Nearing Retirement (50s)
Your investment tenure is getting shorter now and you’re looking at some big ticket spending like children’s college education, marriage etc.. If your income comfortably outpaces your spending now, you are safe. But if there is a potential shortfall, you should start aggressively planning.
Some people would want to gather a corpus at this time for investing in retirement communities.
Remember: It can be tempting to let insurance policies lapse or ignore them at this stage. But insurance is a need at this stage too.
Products recommended: Debt funds, FDs, Liquid Funds, ELSS, NSC, Short term FDs
The Retirees (60s)
Many would think that an investment plan is not necessary after retirement, but this is a critical stage of your life where you should have perfect control over your finances. You may have too many unplanned expenses at this stage.
You will have some money in hand through gratuity amounts, matured insurance policies etc. So, you need to channelize them to make them best use of them and to save tax.
Invest in short term plans and ensure that you have high liquidity with your investments for meeting possible financial emergencies and miscellaneous expenses.
Remember: If you are not meeting your goals, you can go in for a reverse mortgage option.
Products recommended: Liquid funds, Post Office Monthly Income Scheme, Tax Saving FDs, SCSS.

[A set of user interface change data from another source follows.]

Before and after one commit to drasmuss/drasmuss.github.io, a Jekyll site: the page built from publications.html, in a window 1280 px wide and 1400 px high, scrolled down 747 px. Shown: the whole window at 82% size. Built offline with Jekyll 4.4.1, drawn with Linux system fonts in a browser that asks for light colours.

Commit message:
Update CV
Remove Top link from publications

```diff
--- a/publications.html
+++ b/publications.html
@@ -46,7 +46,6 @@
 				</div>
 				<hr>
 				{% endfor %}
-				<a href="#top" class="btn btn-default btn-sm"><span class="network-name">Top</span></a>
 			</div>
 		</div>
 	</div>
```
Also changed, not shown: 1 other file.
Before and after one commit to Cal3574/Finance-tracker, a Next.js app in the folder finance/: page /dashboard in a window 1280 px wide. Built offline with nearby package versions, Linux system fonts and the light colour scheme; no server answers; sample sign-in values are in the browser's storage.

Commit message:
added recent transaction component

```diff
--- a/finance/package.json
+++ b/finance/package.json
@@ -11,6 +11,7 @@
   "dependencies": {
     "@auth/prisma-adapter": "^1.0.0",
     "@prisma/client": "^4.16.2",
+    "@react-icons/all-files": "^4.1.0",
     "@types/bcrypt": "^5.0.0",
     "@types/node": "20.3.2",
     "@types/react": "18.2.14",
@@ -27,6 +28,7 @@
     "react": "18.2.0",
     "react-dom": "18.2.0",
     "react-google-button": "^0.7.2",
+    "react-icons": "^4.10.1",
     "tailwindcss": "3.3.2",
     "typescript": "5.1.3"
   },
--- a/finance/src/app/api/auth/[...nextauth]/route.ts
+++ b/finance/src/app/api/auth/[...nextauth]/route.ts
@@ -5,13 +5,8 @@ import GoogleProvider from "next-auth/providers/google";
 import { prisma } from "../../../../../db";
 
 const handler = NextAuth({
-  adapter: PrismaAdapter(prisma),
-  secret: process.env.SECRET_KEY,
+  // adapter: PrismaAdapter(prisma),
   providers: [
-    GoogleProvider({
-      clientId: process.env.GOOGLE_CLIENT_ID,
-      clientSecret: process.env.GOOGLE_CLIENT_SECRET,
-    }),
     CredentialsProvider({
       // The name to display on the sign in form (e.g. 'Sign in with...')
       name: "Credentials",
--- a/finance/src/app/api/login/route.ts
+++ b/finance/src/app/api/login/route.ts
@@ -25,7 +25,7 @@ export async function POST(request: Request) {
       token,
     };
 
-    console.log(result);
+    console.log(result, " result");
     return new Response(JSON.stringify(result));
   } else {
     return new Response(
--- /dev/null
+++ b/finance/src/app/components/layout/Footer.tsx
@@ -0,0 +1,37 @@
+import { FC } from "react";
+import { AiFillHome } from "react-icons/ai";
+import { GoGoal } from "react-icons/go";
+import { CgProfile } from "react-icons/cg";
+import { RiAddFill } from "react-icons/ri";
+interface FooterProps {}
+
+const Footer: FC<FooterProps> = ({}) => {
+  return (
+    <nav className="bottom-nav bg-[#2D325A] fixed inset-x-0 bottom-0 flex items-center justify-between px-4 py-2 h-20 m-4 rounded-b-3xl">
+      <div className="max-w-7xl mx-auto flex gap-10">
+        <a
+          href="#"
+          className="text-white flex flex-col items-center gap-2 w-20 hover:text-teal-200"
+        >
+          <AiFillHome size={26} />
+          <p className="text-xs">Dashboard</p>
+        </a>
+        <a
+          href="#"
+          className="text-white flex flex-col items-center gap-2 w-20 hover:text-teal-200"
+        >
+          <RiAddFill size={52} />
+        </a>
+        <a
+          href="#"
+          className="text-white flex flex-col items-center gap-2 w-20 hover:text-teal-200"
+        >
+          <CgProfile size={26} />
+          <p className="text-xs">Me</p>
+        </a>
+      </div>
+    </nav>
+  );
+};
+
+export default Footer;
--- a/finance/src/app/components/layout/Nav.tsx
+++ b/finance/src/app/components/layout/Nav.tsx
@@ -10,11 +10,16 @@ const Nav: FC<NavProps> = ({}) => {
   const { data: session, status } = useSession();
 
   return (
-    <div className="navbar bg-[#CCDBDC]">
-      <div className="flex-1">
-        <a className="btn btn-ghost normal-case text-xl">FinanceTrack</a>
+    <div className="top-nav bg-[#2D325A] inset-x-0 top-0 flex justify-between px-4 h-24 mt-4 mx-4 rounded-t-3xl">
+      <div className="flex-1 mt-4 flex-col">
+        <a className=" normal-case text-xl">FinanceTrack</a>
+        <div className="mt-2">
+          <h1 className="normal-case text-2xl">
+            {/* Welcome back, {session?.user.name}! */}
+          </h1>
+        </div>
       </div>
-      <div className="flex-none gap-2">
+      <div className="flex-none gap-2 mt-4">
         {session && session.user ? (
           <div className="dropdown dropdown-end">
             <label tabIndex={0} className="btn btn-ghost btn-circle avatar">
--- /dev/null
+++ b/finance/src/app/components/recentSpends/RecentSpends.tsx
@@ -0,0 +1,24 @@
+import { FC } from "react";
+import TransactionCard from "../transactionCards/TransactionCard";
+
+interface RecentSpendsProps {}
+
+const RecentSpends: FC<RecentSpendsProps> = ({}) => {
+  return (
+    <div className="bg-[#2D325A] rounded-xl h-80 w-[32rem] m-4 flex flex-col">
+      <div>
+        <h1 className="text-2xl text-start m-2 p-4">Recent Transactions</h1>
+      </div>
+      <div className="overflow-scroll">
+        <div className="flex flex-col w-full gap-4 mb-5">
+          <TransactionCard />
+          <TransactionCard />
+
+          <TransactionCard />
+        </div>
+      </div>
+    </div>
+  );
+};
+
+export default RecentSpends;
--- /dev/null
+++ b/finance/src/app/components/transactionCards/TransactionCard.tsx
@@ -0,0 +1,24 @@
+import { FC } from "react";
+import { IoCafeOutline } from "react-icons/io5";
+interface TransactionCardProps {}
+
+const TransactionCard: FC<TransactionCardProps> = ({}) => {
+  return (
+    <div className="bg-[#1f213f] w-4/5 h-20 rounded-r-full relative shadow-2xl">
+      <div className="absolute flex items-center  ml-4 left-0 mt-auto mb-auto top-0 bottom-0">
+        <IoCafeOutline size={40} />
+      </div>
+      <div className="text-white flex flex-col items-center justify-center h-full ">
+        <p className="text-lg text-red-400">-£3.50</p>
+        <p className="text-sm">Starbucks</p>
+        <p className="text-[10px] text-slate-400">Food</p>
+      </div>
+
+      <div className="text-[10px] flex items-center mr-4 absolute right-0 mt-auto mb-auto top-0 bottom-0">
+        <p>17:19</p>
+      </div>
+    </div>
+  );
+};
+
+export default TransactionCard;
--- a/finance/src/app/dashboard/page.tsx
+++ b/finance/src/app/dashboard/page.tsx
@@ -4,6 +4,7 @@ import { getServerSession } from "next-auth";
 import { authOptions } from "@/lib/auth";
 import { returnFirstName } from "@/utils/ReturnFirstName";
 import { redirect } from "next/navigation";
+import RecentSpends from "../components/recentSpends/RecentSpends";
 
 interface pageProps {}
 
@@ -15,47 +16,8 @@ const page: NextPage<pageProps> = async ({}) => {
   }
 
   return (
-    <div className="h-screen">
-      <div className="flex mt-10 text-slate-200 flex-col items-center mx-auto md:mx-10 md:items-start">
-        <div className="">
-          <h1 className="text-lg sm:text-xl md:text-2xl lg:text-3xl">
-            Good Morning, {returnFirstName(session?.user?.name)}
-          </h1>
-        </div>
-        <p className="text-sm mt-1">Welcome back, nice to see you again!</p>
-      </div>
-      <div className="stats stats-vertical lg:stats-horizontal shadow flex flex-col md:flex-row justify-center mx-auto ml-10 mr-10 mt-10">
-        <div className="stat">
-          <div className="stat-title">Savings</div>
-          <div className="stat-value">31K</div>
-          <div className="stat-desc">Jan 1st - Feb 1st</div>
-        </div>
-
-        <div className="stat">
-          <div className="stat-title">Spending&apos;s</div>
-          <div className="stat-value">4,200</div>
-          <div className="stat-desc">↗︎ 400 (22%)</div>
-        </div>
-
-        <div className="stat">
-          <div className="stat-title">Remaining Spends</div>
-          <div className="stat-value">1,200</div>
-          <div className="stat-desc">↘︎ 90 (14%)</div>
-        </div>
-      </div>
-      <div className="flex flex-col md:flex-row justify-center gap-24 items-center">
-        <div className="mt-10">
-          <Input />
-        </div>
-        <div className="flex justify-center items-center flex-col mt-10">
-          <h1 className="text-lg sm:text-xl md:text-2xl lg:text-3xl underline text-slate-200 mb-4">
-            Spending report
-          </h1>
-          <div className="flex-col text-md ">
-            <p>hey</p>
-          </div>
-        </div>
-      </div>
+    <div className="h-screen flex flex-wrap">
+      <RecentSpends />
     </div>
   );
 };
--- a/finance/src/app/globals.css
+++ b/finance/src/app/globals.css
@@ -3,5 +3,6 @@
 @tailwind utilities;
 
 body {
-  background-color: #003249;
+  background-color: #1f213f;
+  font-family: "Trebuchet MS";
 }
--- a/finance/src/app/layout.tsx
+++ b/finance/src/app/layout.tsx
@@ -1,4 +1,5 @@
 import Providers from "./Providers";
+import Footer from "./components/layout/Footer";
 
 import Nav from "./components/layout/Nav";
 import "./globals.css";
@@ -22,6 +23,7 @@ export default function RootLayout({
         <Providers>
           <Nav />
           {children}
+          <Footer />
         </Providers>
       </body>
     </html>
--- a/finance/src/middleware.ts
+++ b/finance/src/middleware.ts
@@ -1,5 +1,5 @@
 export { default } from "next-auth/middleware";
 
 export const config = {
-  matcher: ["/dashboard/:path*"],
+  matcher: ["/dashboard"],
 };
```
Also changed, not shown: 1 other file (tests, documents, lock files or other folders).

A simple illustration to show how starting early is a must have:
Rahul (25) allows Rs.3000 to be taken from his salary account every month towards an RD. This goes on for 30 years. When he turns 55, he has a corpus of Rs.44,52,785 (at 8% interest).He could easily use this amount for his daughter’s wedding. Now let’s suppose that he started at the age of 40. He gets only a corpus of Rs.10,40,119, which will be insufficient.
Investment avenues are aplenty. The key here is being aware of them and picking the best ones. Just hope that it doesn’t rain spiders, literally or figuratively!